Inspiration in the Dust
One day we had a client meeting on the driving range, and I needed to go from my office to one of our vehicle training sites. It was a vast dusty lot with piles of gravel and rocks at the mercy of 40-ton trucks making backing maneuvers. Yes I owned a pair of bulky, heavy work boots but they weren't really me and so I chanced it with my the high heeled boots I was wearing. As a woman co-owner with my husband, the struggle to be taken as seriously as he was by our employees and clients was real. It didn’t seem fair that shoes were one more thing for me to worry about, and that I had to choose between safety and style. After searching extensively for something I liked, yet that would still have the high-performance qualities I needed in a rugged safety shoe, I came up dry. I knew I’d found a market gap-- safety boots that women would actually want to wear.
Me out on the driving range.
While running the transportation company with Ryan and caring for our family, I also took shoemaking classes, footwear industry courses, and read textbooks. I traveled to Brooklyn to learn how to craft shoes by hand using leather and an industrial sewing machine. Using our expertise (me as a lawyer, and both of us from running our now sizable national firm) Ryan and I gathered a team of consultants and designers, met with podiatrists, and conducted market research. We traveled to factories to learn everything we could about the shoemaking process.
This is a pic of me stitching shoes at a makerspace in Brooklyn. I'm a firm believer that entrepreneurs should know their businesses from the ground up.
Listening to You
Throughout all of this, we have been meeting with and talking to you. Through surveys, focus groups, interviews, chatting at job sites (and everywhere else!), we realized that the gap in women's safety footwear needed to be filled. Through our @junojonesshoes Instagram account and our Hazard Girls Facebook Group, we have helped to create a powerful community, working together to solve problems for women in non-traditional careers. We are collaborating with women in construction, women in science, women in professional kitchens, real estate developers, architects, engineers, women in manufacturing, and women in many other industries to bring you beautiful options in safety footwear, and to inspire women along the way.

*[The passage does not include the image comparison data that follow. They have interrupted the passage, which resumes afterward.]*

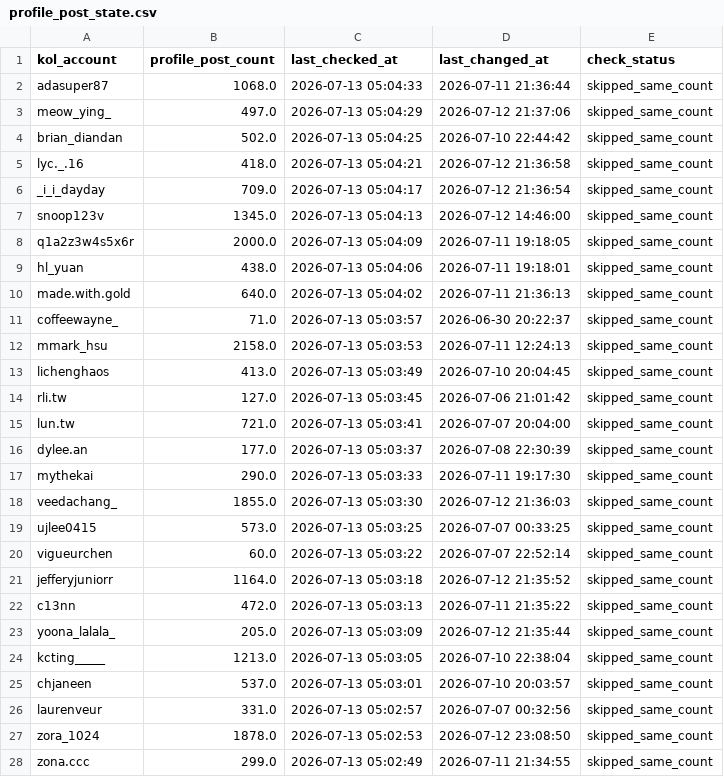
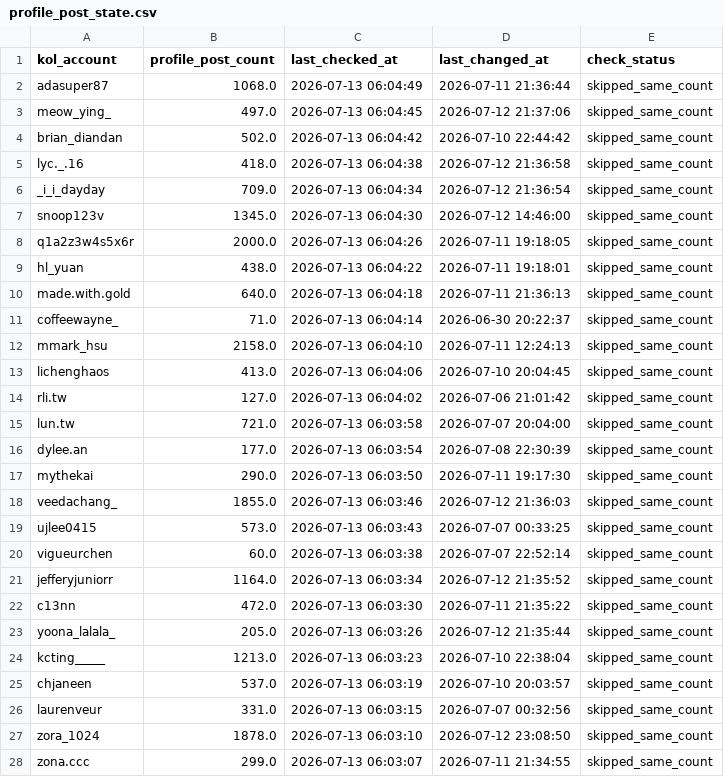
Before and after one commit to sabina-lu/reels-scraping, a CSV file: data/profile_post_state.csv, drawn as a sheet; only a part is shown; the diff covers the shown part only.

```diff
--- a/data/profile_post_state.csv
+++ b/data/profile_post_state.csv
@@ -1,28 +1,28 @@
 kol_account,profile_post_count,last_checked_at,last_changed_at,check_status
-adasuper87,1068.0,2026-07-13 05:04:33,2026-07-11 21:36:44,skipped_same_count
-meow_ying_,497.0,2026-07-13 05:04:29,2026-07-12 21:37:06,skipped_same_count
-brian_diandan,502.0,2026-07-13 05:04:25,2026-07-10 22:44:42,skipped_same_count
-lyc._.16,418.0,2026-07-13 05:04:21,2026-07-12 21:36:58,skipped_same_count
-_i_i_dayday,709.0,2026-07-13 05:04:17,2026-07-12 21:36:54,skipped_same_count
-snoop123v,1345.0,2026-07-13 05:04:13,2026-07-12 14:46:00,skipped_same_count
-q1a2z3w4s5x6r,2000.0,2026-07-13 05:04:09,2026-07-11 19:18:05,skipped_same_count
-hl_yuan,438.0,2026-07-13 05:04:06,2026-07-11 19:18:01,skipped_same_count
-made.with.gold,640.0,2026-07-13 05:04:02,2026-07-11 21:36:13,skipped_same_count
-coffeewayne_,71.0,2026-07-13 05:03:57,2026-06-30 20:22:37,skipped_same_count
-mmark_hsu,2158.0,2026-07-13 05:03:53,2026-07-11 12:24:13,skipped_same_count
-lichenghaos,413.0,2026-07-13 05:03:49,2026-07-10 20:04:45,skipped_same_count
-rli.tw,127.0,2026-07-13 05:03:45,2026-07-06 21:01:42,skipped_same_count
-lun.tw,721.0,2026-07-13 05:03:41,2026-07-07 20:04:00,skipped_same_count
-dylee.an,177.0,2026-07-13 05:03:37,2026-07-08 22:30:39,skipped_same_count
-mythekai,290.0,2026-07-13 05:03:33,2026-07-11 19:17:30,skipped_same_count
-veedachang_,1855.0,2026-07-13 05:03:30,2026-07-12 21:36:03,skipped_same_count
-ujlee0415,573.0,2026-07-13 05:03:25,2026-07-07 00:33:25,skipped_same_count
-vigueurchen,60.0,2026-07-13 05:03:22,2026-07-07 22:52:14,skipped_same_count
-jefferyjuniorr,1164.0,2026-07-13 05:03:18,2026-07-12 21:35:52,skipped_same_count
-c13nn,472.0,2026-07-13 05:03:13,2026-07-11 21:35:22,skipped_same_count
-yoona_lalala_,205.0,2026-07-13 05:03:09,2026-07-12 21:35:44,skipped_same_count
-kcting_____,1213.0,2026-07-13 05:03:05,2026-07-10 22:38:04,skipped_same_count
-chjaneen,537.0,2026-07-13 05:03:01,2026-07-10 20:03:57,skipped_same_count
-laurenveur,331.0,2026-07-13 05:02:57,2026-07-07 00:32:56,skipped_same_count
-zora_1024,1878.0,2026-07-13 05:02:53,2026-07-12 23:08:50,skipped_same_count
-zona.ccc,299.0,2026-07-13 05:02:49,2026-07-11 21:34:55,skipped_same_count
+adasuper87,1068.0,2026-07-13 06:04:49,2026-07-11 21:36:44,skipped_same_count
+meow_ying_,497.0,2026-07-13 06:04:45,2026-07-12 21:37:06,skipped_same_count
+brian_diandan,502.0,2026-07-13 06:04:42,2026-07-10 22:44:42,skipped_same_count
+lyc._.16,418.0,2026-07-13 06:04:38,2026-07-12 21:36:58,skipped_same_count
+_i_i_dayday,709.0,2026-07-13 06:04:34,2026-07-12 21:36:54,skipped_same_count
+snoop123v,1345.0,2026-07-13 06:04:30,2026-07-12 14:46:00,skipped_same_count
+q1a2z3w4s5x6r,2000.0,2026-07-13 06:04:26,2026-07-11 19:18:05,skipped_same_count
+hl_yuan,438.0,2026-07-13 06:04:22,2026-07-11 19:18:01,skipped_same_count
+made.with.gold,640.0,2026-07-13 06:04:18,2026-07-11 21:36:13,skipped_same_count
+coffeewayne_,71.0,2026-07-13 06:04:14,2026-06-30 20:22:37,skipped_same_count
+mmark_hsu,2158.0,2026-07-13 06:04:10,2026-07-11 12:24:13,skipped_same_count
+lichenghaos,413.0,2026-07-13 06:04:06,2026-07-10 20:04:45,skipped_same_count
+rli.tw,127.0,2026-07-13 06:04:02,2026-07-06 21:01:42,skipped_same_count
+lun.tw,721.0,2026-07-13 06:03:58,2026-07-07 20:04:00,skipped_same_count
+dylee.an,177.0,2026-07-13 06:03:54,2026-07-08 22:30:39,skipped_same_count
+mythekai,290.0,2026-07-13 06:03:50,2026-07-11 19:17:30,skipped_same_count
+veedachang_,1855.0,2026-07-13 06:03:46,2026-07-12 21:36:03,skipped_same_count
+ujlee0415,573.0,2026-07-13 06:03:43,2026-07-07 00:33:25,skipped_same_count
+vigueurchen,60.0,2026-07-13 06:03:38,2026-07-07 22:52:14,skipped_same_count
+jefferyjuniorr,1164.0,2026-07-13 06:03:34,2026-07-12 21:35:52,skipped_same_count
+c13nn,472.0,2026-07-13 06:03:30,2026-07-11 21:35:22,skipped_same_count
+yoona_lalala_,205.0,2026-07-13 06:03:26,2026-07-12 21:35:44,skipped_same_count
+kcting_____,1213.0,2026-07-13 06:03:23,2026-07-10 22:38:04,skipped_same_count
+chjaneen,537.0,2026-07-13 06:03:19,2026-07-10 20:03:57,skipped_same_count
+laurenveur,331.0,2026-07-13 06:03:15,2026-07-07 00:32:56,skipped_same_count
+zora_1024,1878.0,2026-07-13 06:03:10,2026-07-12 23:08:50,skipped_same_count
+zona.ccc,299.0,2026-07-13 06:03:07,2026-07-11 21:34:55,skipped_same_count
```
Also changed, not shown: 124 edited cells elsewhere in this file.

In our next blog post, learn where the name Juno Jones comes from and more about our company mission. And most importantly: Please sign up for our email list below for an invite to join Hazard Girls, to be notified of the Juno Jones launch and to receive a discount.